"It's obviously my fault, but a lot of people forget that those guys on defense are 6-5, too," Lambert said this week. "When they get pretty close to you and put their long arms up, it's a little bit different. Just because I'm 6-5 doesn't mean I can throw it over the Hulk or somebody, but I do have to find a way to get the ball around those guys."
Those batted balls resulted in a punt for the Bulldogs, who had their 35-0 lead in the first half against Louisiana-Monroe trimmed to 35-14 at that point. The teams then endured an hour-long lightning delay before Georgia regrouped and polished off the Warhawks 51-14 in a game that was called because of more bad weather with 9:54 remaining.
Lambert finished 8-of-12 passing for 141 yards and two touchdowns, earning rave reviews from coach Mark Richt after the game and, more importantly, after video study.
"He played very solid," Richt said. "There was not a pass that was thrown that shouldn't have been thrown. He did have two balls batted down, which is part of football, and there were two scramble situations where Greyson threw the ball where only we could get it.
"I like it when every ball that's thrown has a purpose, and it's a good purpose. It's not one that could have been picked or put us in harm's way."
Georgia netted just 67 yards in the first quarter but took a 14-0 lead on short fields that were set up by a shanked Warhawks punt and an Aaron Davis 26-yard interception return to the ULM 15. The Bulldogs had 200 yards in the second quarter and wound up with 435 — with the potential of 500, given the trimming of nearly 10 minutes from a normal 60-minute game.

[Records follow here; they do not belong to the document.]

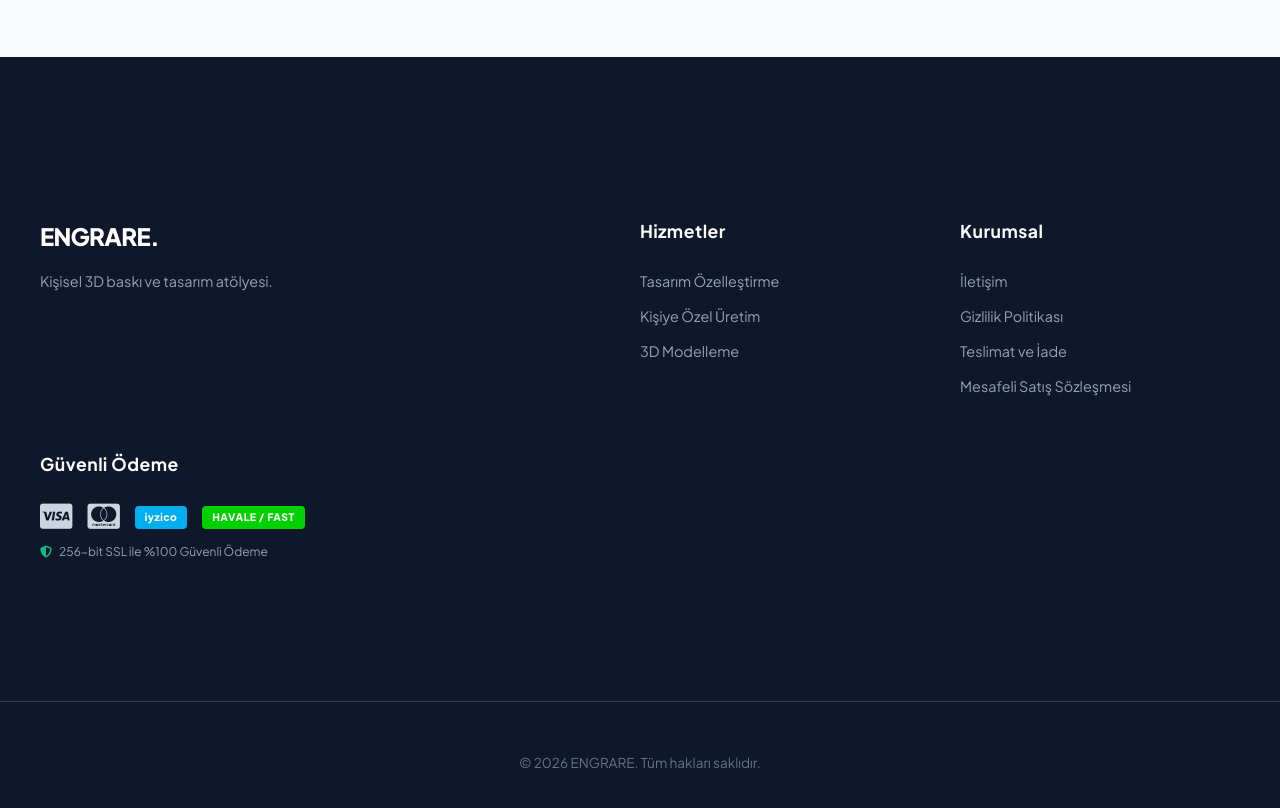
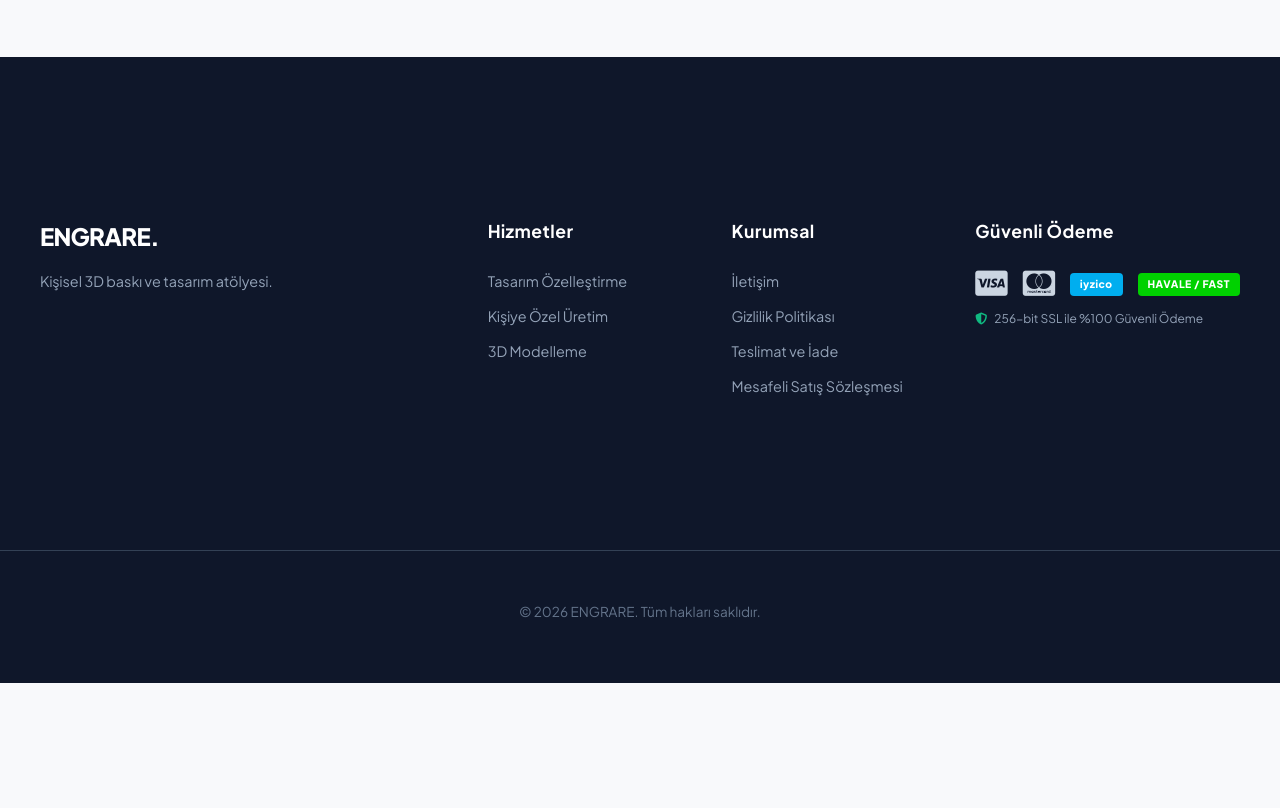
Before and after one commit to engrare/3d, a plain HTML site: page index.html in a window 1280 px wide. Shown: the part 2280-3088 px from the top of the page. After the commit the page ends 2963 px from the top, so only its background shows below. Drawn offline with nearby package versions, Linux system fonts and the light colour scheme.

Commit message:
Update myStyle.css

```diff
--- a/myStyle.css
+++ b/myStyle.css
@@ -446,7 +446,7 @@ button.btn-sm:not(.primary):not(.secondary) {
 /* --- FOOTER --- */
 .cta-section { background: #F1F5F9; padding: 80px 0; border-top: 1px solid var(--border); }
 .main-footer { background: #0F172A; color: white; padding: 80px 0 40px 0; }
-.footer-grid { display: grid; grid-template-columns: 2fr 1fr 1fr; gap: 40px; }
+.footer-grid { display: grid; grid-template-columns: 2fr 1fr 1fr 1fr; gap: 40px; }
 .footer-col h5 { color: white; margin-bottom: 25px; font-size: 1.1rem; font-weight: 700; letter-spacing: 0.5px; }
 .footer-col ul { list-style: none; }
 .footer-col ul li { color: #94A3B8; margin-bottom: 12px; cursor: pointer; transition: 0.2s; font-size: 0.9rem; }
```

Nick Chubb rushed 16 times for 120 yards and two touchdowns, while backup tailbacks Sony Michel and Keith Marshall combined for 16 rushes, 114 yards and two scores.
"The offense, as a whole, had a great game," Lambert said. "The offensive line opened up holes and protected me. The receivers made plays when their numbers were called. We've got a lot of weapons, and our stable of running backs is amazing."
Lambert was not asked to do much in the opener, but that could change Saturday if the Bulldogs struggle to get going at Vanderbilt. New Georgia offensive coordinator Brian Schottenheimer called 38 running plays against ULM and 14 pass attempts, with backup quarterback Brice Ramsey going 2-for-2 for 51 yards and a score.
Schottenheimer's run-oriented agenda was just fine for Lambert, who started nine games for the Cavaliers last season but lost his starting spot in Charlottesville this spring.
"I've thrown it 38 times before," Lambert said, "but usually when you're throwing it that many times, it's for a lot of negative reasons. I'm totally fine with just winning the ballgame however we can."
In fact, it's almost as if Lambert has opened this season as a "game manager," a term that repulses some quarterbacks — but not all of them.
"As a quarterback, I feel like we're supposed to manage the game," Lambert said. "People do that in different ways. Sometimes we'll spread it out, and sometimes we'll ground and pound, and however we have to play to win is kind of our job."
There has been a lot for Lambert to digest these past few weeks, beginning with the competition against Ramsey and Faton Bauta, who have more experience within Georgia's system. Lambert used wristbands for play-calling during his years with Virginia. Now he looks over to play cards being used by Schottenheimer.
Learning a new offense in such a short time obviously required intelligence, which Lambert put on display this week when he noted that Vanderbilt pressures quarterbacks 15 percent more on first and second down since Commodores head coach Derek Mason added defensive play-calling to his duties.
In addition to playing, practicing and studying football, Lambert is taking three graduate courses in sports management. He said he can still, somewhat amazingly, frequent the town's eateries without being recognized.
"If they do, they don't come up and say anything," he said.
Lambert actually enjoys that anonymity, though he realizes the little peace and quiet he has could be quite temporary.
Contact David Paschall at firstname.lastname@example.org or 423-757-6524.